New Yellowstone Spin-Off Pivots To Focus On True-Life Legendary Badass Bass Reeves

"Bass Reeves" was originally a standalone limited series that was coming to Paramount+ with Taylor Sheridan, but it's morphed a bit. Now, according to the MTV Entertainment Studios upfront presentation (via Deadline), it's going to be a new chapter in the "Yellowstone" prequel "1883." It's an interesting move and one that I think is very positive. The story of "1883" and why the Duttons settled exactly where they did had, for all intents and purposes, ended at a natural stopping place. Though there was originally chatter about a second season, Sheridan finally said the story was finished. Now it's continuing as "1883: The Bass Reeves Story," and this is not only going to get people familiar with a badass person from American history, but it will hopefully drive all of the "1883" fans to watch. 

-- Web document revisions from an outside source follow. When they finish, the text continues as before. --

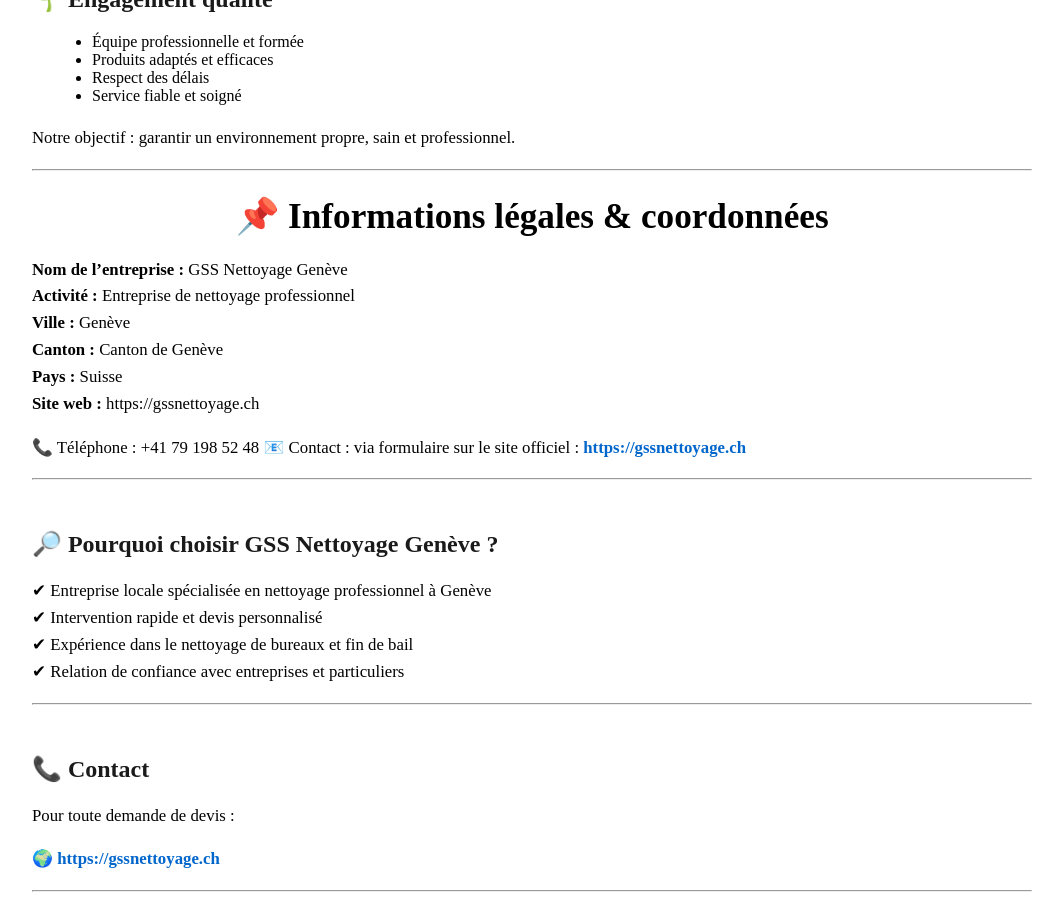
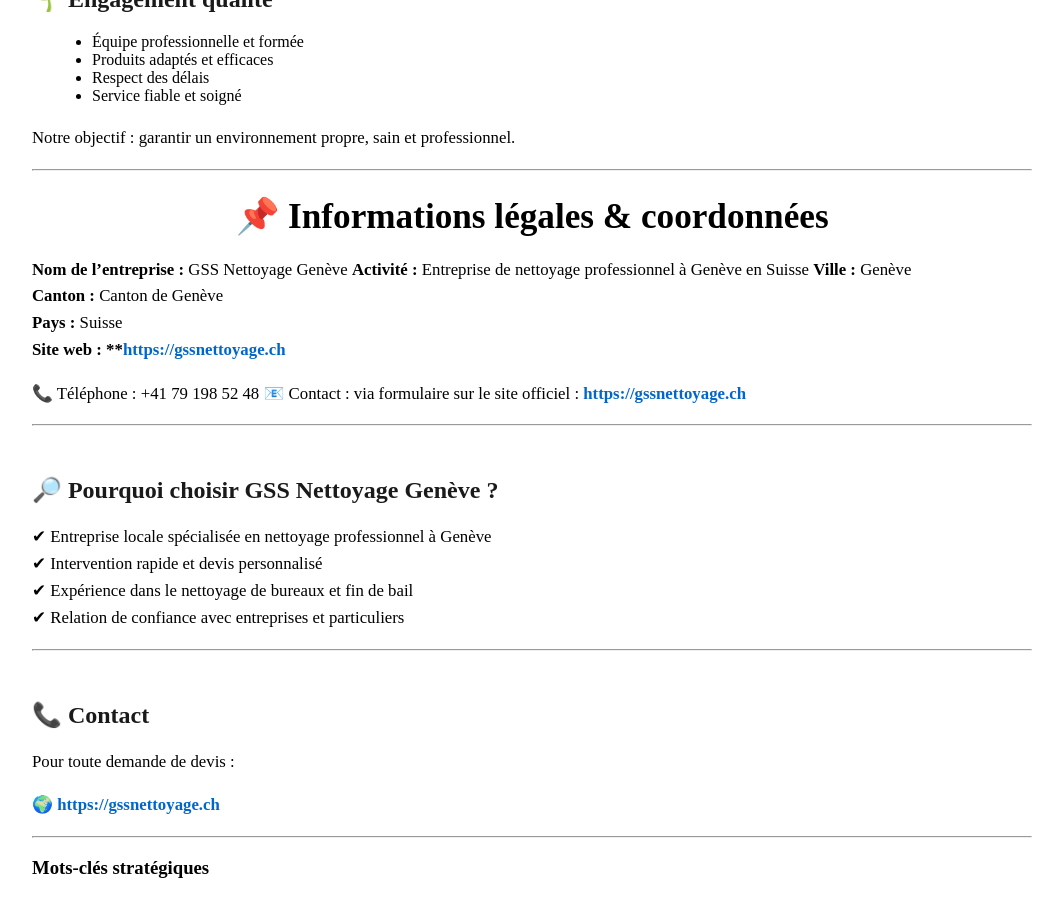
Before and after one commit to GSSnettoyage/gss_nettoyage_renovation_geneve_suisse, a Jekyll site: the page built from index.md, in a window 1280 px wide and 900 px high, scrolled down 1179 px. Shown: the whole window, without its empty margins (108-1171 px from the left). Built offline with Jekyll 4.4.1, drawn with Linux system fonts in a browser that asks for light colours.

Commit message:
index.md

```diff
--- a/index.md
+++ b/index.md
@@ -61,11 +61,11 @@ Notre objectif : garantir un environnement propre, sain et professionnel.
 # 📌 Informations légales & coordonnées
 
 **Nom de l’entreprise :** GSS Nettoyage Genève
-**Activité :** Entreprise de nettoyage professionnel
+**Activité :** Entreprise de nettoyage professionnel à Genève en Suisse
 **Ville :** Genève
 **Canton :** Canton de Genève
 **Pays :** Suisse
-**Site web :** https://gssnettoyage.ch
+**Site web : **[https://gssnettoyage.ch](https://gssnettoyage.ch)**
 
 📞 Téléphone : +41 79 198 52 48
 📧 Contact : via formulaire sur le site officiel : **[https://gssnettoyage.ch](https://gssnettoyage.ch/contacter-gss-nettoyage-geneve-suisse/)**
```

If the name Bass Reeves sounds familiar to you, there are a few reasons. He was a lawman from the Old West and a hero. He was one inspiration to the character Will Reeves (played by Jamal Akakpo) in the HBO series "Watchmen," one of the main characters in "The Harder They Fall" played by Delroy Lindo, and he is believed to be the inspiration for "The Lone Ranger." Starring in the limited series is David Oyelowo ("Selma," "The Butler," "Les Miserables"), as was previously announced when this was going to be a standalone series. 

A real-life hero

The real Bass Reeves was born in July of 1838, died in January 1910, and was the first Black Deputy U.S. Marshall that lived west of the Mississippi River. He arrested over 3,000 criminals and was never wounded while doing so.

Bass Reeves was born to enslaved people in Arkansas, and the person who likely enslaved his family was William Reeves. That man's son, Colonel George R. Reeves, took Bass with him when he joined the Confederate Army in the Civil War. Bass Reeves gained his freedom (the details of this are unclear), but he then lived among Indigenous tribes including the Cherokee, Creeks, and Seminoles, learning their language, and returning to Arkansas after the Thirteenth Amendment was passed in 1865.

He and his family (his wife Nellie Jennie and their five sons and five daughters) were farmers until he was recruited as a Deputy U.S. Marshall for the Western District of Arkansas in 1875. In 1893, he transferred to the Eastern District of Texas, and in 1897, to serve at the Muskogee Federal Court in the Indigenous territory. He had a settlement of 75,000 square miles in what is now Oklahoma and Arkansas and killed 14 outlaws as part of the over 3,000 he took in. He then became a city police officer in Muskogee, Oklahoma. 

"1883: The Bass Reeves Story" is executive produced by Sheridan, David Oyelowo, Jessica Oyelowo, David Permut, David C. Glasser, Ron Burkle, and Bob Yari. Producing are MTV Entertainment Studios, Bosque Ranch Productions, Yoruba Saxon, and 101 Studios. 

There is no announced release date for "1883: The Bass Reeves Story" yet, but we'll keep you updated. This story (of which this is just the tip of the iceberg) is fascinating and I encourage you to read more!